Lisa says WE CAN CONTINUE HIS
ANTI-INFLAMMATORIES
AND I CAN DO SOME
MORE PHYSIO ON HIM.
I STOPPED BECAUSE HE
WAS IMPROVING QUICK.

The narrator says HIS PROGRESS IS EXCITING.

Diana says LOOK AT HIS TAIL, LIKE,
HE DIDN'T SEEM TO HAVE ANY
MOVEMENT IN HIS TAIL BEFORE.

Lisa says HE HAD NOTHING.

Diana says YEAH.

Lisa says LOOK AT HIM, HE'S FLAGGING
IT JUST TO BE MAD.

Diana says YEAH.
THAT'S AWESOME.

Lisa says OKAY.

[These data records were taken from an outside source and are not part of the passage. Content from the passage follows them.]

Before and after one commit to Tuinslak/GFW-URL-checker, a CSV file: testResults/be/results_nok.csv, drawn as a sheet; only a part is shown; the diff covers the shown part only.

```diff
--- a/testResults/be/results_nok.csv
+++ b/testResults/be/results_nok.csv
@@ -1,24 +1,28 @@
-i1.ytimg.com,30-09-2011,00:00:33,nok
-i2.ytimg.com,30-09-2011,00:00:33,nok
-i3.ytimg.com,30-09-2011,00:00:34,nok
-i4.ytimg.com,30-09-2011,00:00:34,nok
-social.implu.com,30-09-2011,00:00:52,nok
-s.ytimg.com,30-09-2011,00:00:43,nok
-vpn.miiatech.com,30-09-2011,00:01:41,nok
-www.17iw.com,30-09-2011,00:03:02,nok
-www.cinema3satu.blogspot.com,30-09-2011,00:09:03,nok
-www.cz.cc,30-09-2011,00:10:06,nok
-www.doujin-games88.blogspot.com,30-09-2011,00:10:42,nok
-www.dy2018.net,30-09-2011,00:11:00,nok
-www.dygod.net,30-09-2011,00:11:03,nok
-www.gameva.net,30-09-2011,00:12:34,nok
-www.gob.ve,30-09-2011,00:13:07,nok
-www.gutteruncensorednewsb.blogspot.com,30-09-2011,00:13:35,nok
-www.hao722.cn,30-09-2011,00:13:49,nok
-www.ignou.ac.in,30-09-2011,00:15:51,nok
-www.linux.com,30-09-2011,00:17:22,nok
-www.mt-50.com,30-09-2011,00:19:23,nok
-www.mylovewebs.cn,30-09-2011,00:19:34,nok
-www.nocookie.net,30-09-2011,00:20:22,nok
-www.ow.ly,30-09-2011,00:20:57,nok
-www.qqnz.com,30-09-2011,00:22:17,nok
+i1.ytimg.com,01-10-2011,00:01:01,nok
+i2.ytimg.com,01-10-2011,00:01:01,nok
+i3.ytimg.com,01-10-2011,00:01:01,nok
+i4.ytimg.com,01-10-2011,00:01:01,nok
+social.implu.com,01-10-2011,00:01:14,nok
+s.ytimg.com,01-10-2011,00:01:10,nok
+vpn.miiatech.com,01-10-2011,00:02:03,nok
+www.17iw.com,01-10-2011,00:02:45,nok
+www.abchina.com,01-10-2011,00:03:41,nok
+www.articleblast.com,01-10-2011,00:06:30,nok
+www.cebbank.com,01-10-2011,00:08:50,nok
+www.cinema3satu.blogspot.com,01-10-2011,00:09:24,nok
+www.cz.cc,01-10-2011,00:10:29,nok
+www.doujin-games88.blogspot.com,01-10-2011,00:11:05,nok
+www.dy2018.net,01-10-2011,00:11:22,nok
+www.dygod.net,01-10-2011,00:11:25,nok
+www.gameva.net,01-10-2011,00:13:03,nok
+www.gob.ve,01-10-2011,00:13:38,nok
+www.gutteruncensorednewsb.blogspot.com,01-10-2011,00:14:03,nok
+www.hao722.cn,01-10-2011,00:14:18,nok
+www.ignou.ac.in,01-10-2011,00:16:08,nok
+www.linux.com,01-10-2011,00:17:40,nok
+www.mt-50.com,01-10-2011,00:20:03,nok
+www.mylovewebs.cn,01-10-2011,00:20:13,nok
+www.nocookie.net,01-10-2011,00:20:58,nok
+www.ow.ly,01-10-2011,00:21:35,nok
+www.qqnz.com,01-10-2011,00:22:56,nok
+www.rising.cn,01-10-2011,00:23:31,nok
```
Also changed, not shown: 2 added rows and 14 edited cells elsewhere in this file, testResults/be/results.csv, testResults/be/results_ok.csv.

The narrator says IT'S TIME TO WRAP
UP THIS EXAMINATION.
WITH SUCH DRASTIC IMPROVEMENT
DAILY, LISA IS OPTIMISTIC.
IF HIS PROGRESS
CONTINUES AT THIS RATE
HE'LL BE BACK HOME
AT HIS PARK IN NO TIME.

Diana says OKAY.

Lisa says I'LL START REALLY GENTLE
PHYSIO STARTING TOMORROW.

Diana says OKAY, I LIKE IT.
THANK YOU.
YEP.

Lisa says I LOVE IT.

Diana says THANKS.

The narrator says AND SHE HAS REASON TO LOVE IT.
THANKS TO HARD WORK
AND DEDICATION,
THIS RARE SQUIRREL CONTINUED
TO RECOVER REMARKABLY QUICKLY.

Lisa says I'M REALLY PROUD OF HIM.

The narrator says AND AFTER ONLY A FEW MORE WEEKS
OF CARE HE WAS RELEASED BACK
TO TRINITY BELLWOODS PARK TO
JOIN HIS FAMILY AND FRIENDS.
A FEW DAYS AGO THIS
HEALTHY, PARASITE-FREE
YOUNG RED-TAILED HAWK
WAS TRANSFERRED
TO THE OUTDOOR AVIARY AT
TORONTO WILDLIFE CENTRE.
AFTER CAREFUL OBSERVATION,
LISA IS CONFIDENT THIS BIRD
IS SUITABLY FLIGHTED AND
IS READY TO GO HOME.
BEAUTIFUL.
IT'S TIME TO BE RELEASED
BACK TO THE PARK
WHERE HE WAS FIRST FOUND.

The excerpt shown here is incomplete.